How Coaxial Cable Works
Coaxial cabling generally consists of a solid copper core for carrying the signal, covered with successive layers of inner insulation, aluminum foil, a copper braided mesh, and outer protective insulation. A solid conductor provides better conductivity than a stranded one, but is less flexible and more difficult to install. The insulation is usually PVC (polyvinyl chloride) or a non-stick coating; the aluminum foil and copper mesh provide shielding for the inner copper core. The mesh also provides the point of grounding for the cable to complete the circuit.
Coaxial cabling comes in various types and grades. The most common are
- Thicknet cabling, which is an older form of cabling used for legacy 10Base5 Ethernet backbone installations. This cabling is generally yellow and is referred to as RG-8 or N-series cabling. Strictly speaking, only cabling labeled as IEEE 802.3 cabling is true thicknet cabling.
- Thinnet coaxial cabling, which is used in 10Base2 networks for small Ethernet installations. This grade of coaxial cabling is generally designated as RG-58A/U cabling, which has a stranded conductor and a 53-ohm impedance. This kind of cabling uses BNC connectors for connecting to other networking components, and must have terminators at free ends to prevent signal bounce.
- ARCNET cabling, which uses thin coaxial cabling called RG-62 cabling with an impedance of 93 ohms.
- RG-59 cabling, which is used for cable television (CATV) connections.

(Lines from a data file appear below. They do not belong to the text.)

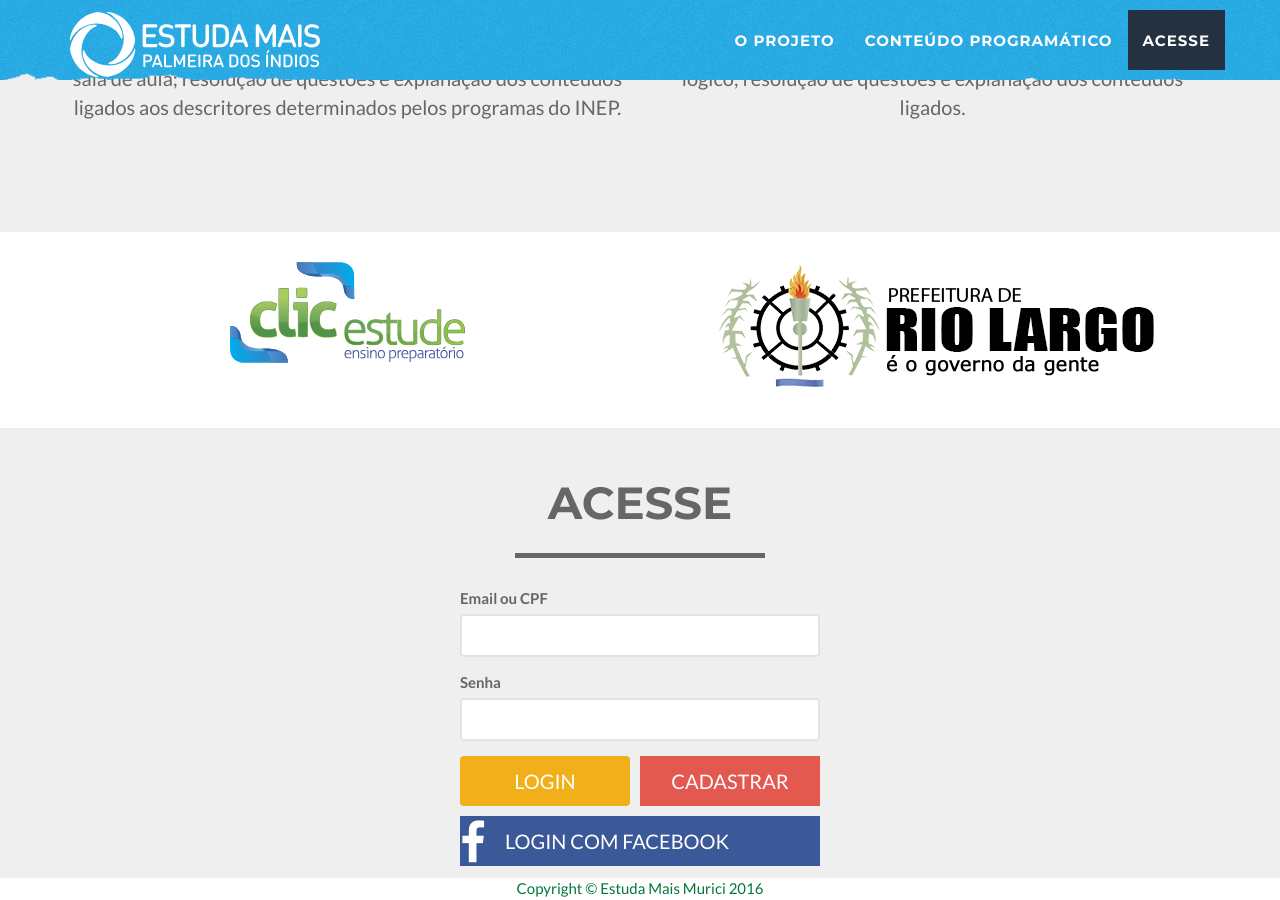
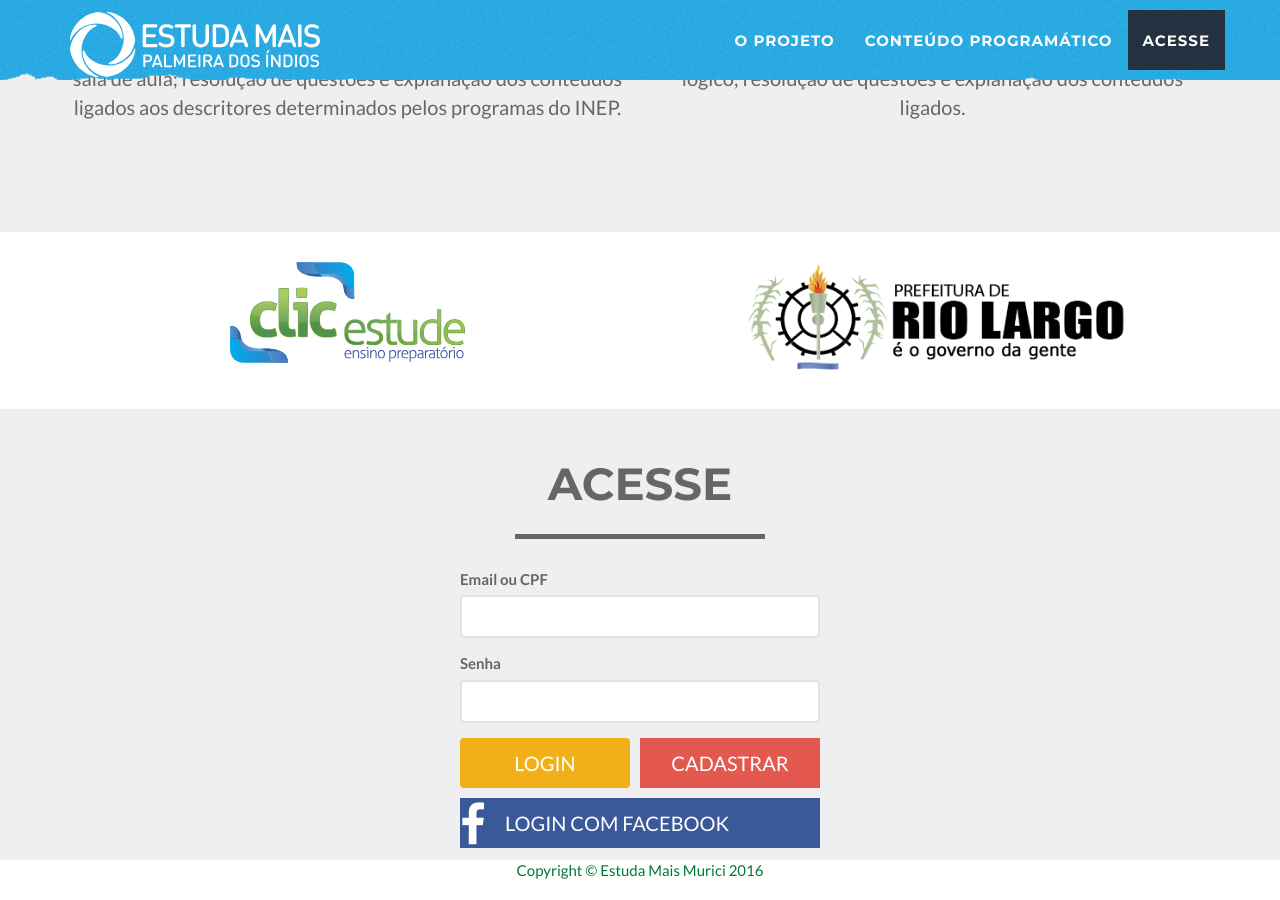
Before and after one commit to wilivro/estudamaisriolargo.com.br, a Jekyll site: the page built from index.html, in a window 1280 px wide and 900 px high, scrolled down 1252 px. Built offline with Jekyll 4.4.1, drawn with Linux system fonts in a browser that asks for light colours.

Commit message:
Update logos.html

```diff
--- a/_includes/logos.html
+++ b/_includes/logos.html
@@ -9,7 +9,7 @@
                 </div>
                 <div class="col-xs-6">
                     <div>
-                        <img style="margin: 0 auto;" class="img-responsive" src="img/riolargo-logo.png"/>
+                        <img style="margin: 0 auto; width:70%;" class="img-responsive" src="img/riolargo-logo.png"/>
                     </div>
                 </div>
             </div>
```
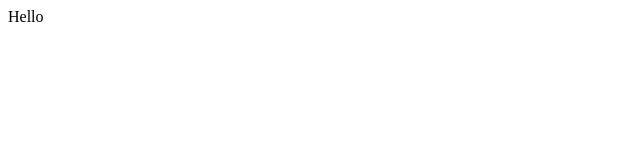
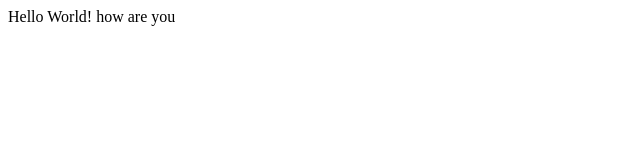
Before and after one commit to VKSingh03/demo-repo, a plain HTML site: page index.html in a window 1280 px wide. Shown: the whole page, without its empty margins (0-640 px from the left). Drawn offline with Linux system fonts and the light colour scheme.

Commit message:
Updated index file

```diff
--- a/index.html
+++ b/index.html
@@ -1 +1 @@
-<div>Hello </div>
+<div>Hello World! how are you</div>
```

In addition, a number of special types of coaxial cabling are sometimes used for certain networking purposes. An example is twinax cabling, which consists of two conductors first enclosed in their own insulation and then enclosed in a single copper mesh and insulating jacket. Twinax is used in legacy IBM networks for connecting AS/400 systems to 5250 terminals. Other more exotic varieties include triax, quadrax, and ribbon types of coaxial cables.
Coaxial cabling is often used in heavy industrial environments where motors and generators produce a lot of electromagnetic interference (EMI), and where more expensive fiber-optic cabling is unnecessary because of the slow data rates needed. Coaxial cabling is also used frequently in IBM mainframe and minicomputer environments. A device called a splitter can be used to fork one coaxial cable into two—for example, when connecting two 3270 terminals to one IBM mainframe system. A splitter is used at either end of the connection so that the signals for both terminals can be sent over a single coaxial cable. Coax multiplexers can be used to connect eight or more terminals to a single controller.
Used in ring network topology.